African voodoo specialists were found offering bogus remedies to alcoholics from around the world.  

One described themselves as a ‘very experienced’ and ‘professional’ spell-caster, who could ‘bring results very fast’ to stop alcohol addiction.

The Fiverr user – an account called afrospells which had dozens of glittering reviews – offered alcoholics a ‘single cast’ for £199.65.

The Ugandan seller’s premium service, which promised customers three witches would deliver a super-strength spell, cost £519.10.

She claimed on her posting: ‘My late mother was a very powerful witch and taught me how to perform powerful African Magic spells.’

But a leading addiction expert slammed the listings, saying they were exploiting vulnerable patients desperate for a cure. 

And they warned giving up alcohol cold-turkey can be deadly, adding ‘miracle cures don’t exist’ – despite false promises touted online.  

Ian Hamilton, a senior lecturer in addiction at York University, told MailOnline he thought the alcoholism spells were ‘truly bizarre’. 

He said: ‘These type of listings are clearly preying on people who are at their most desperate and falsely giving hope when they feel at their most pessimistic about being able to get out of their problematic relationship with alcohol. 

‘What makes these websites attractive is people can interact with these “specialists” anonymously.

‘That’s likely to be seductive due to the stigma and shame many people with alcohol addiction experience.’ 

Mr Hamilton feared anonymity was being used as a selling point, warning that the posts were ‘exploiting this vulnerability in people with problems’.  

He added: ‘The dangerous aspect to this is it encourages the individual to abruptly stop drinking, this can be life-threatening for some dependent drinkers.

‘The advice and evidence for people dependent on alcohol thinking about giving up is absolutely clear.

‘They [people with alcohol dependency issues] should only do this with medical help and supervision to reduce harming themselves further.’  
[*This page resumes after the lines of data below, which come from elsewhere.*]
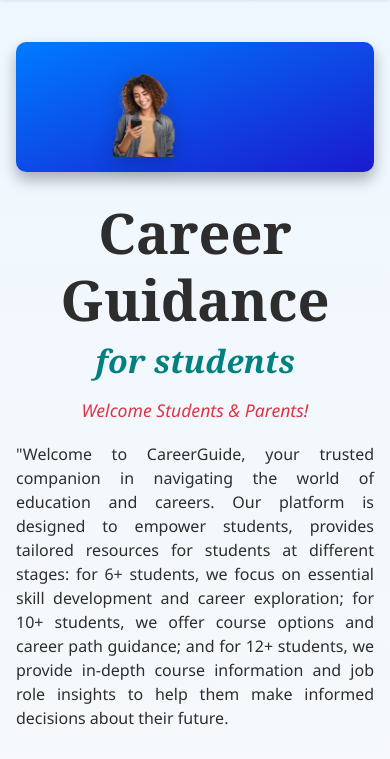
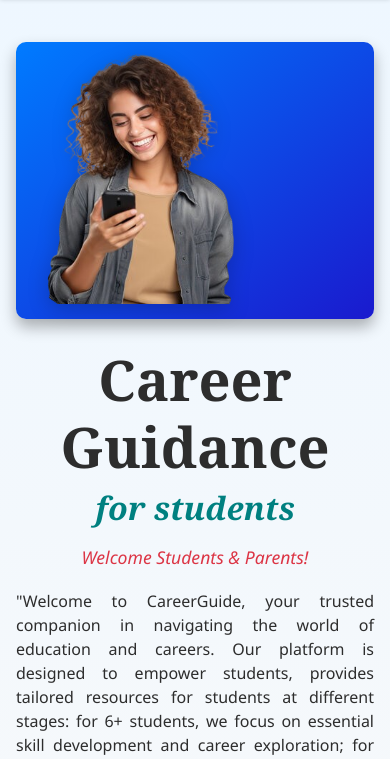
Before and after one commit to regondashiva/Career-Guide, a plain HTML site: page index.html in a window 390 px wide. Shown: the part 73-832 px from the top of the page. Drawn offline with Linux system fonts and the light colour scheme.

Commit message:
Update index.html

```diff
--- a/index.html
+++ b/index.html
@@ -391,13 +391,13 @@ h3{
              }
               .student-img {
 
-    margin-top: 24px;
-    width: 120px;
-    display: block;
-    margin-left: auto;
-    margin-right: auto;
-
-
+position: relative;
+    max-width: 100%;
+    max-height: 120%;
+    height: auto;
+    width: auto;
+    z-index: 1;
+    object-fit: contain;
 }
 
             .blue-bg {
```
Fiverr removed the witch services after being alerted to them. 

MailOnline has contacted Fiverr for comment on the coronavirus advertisements.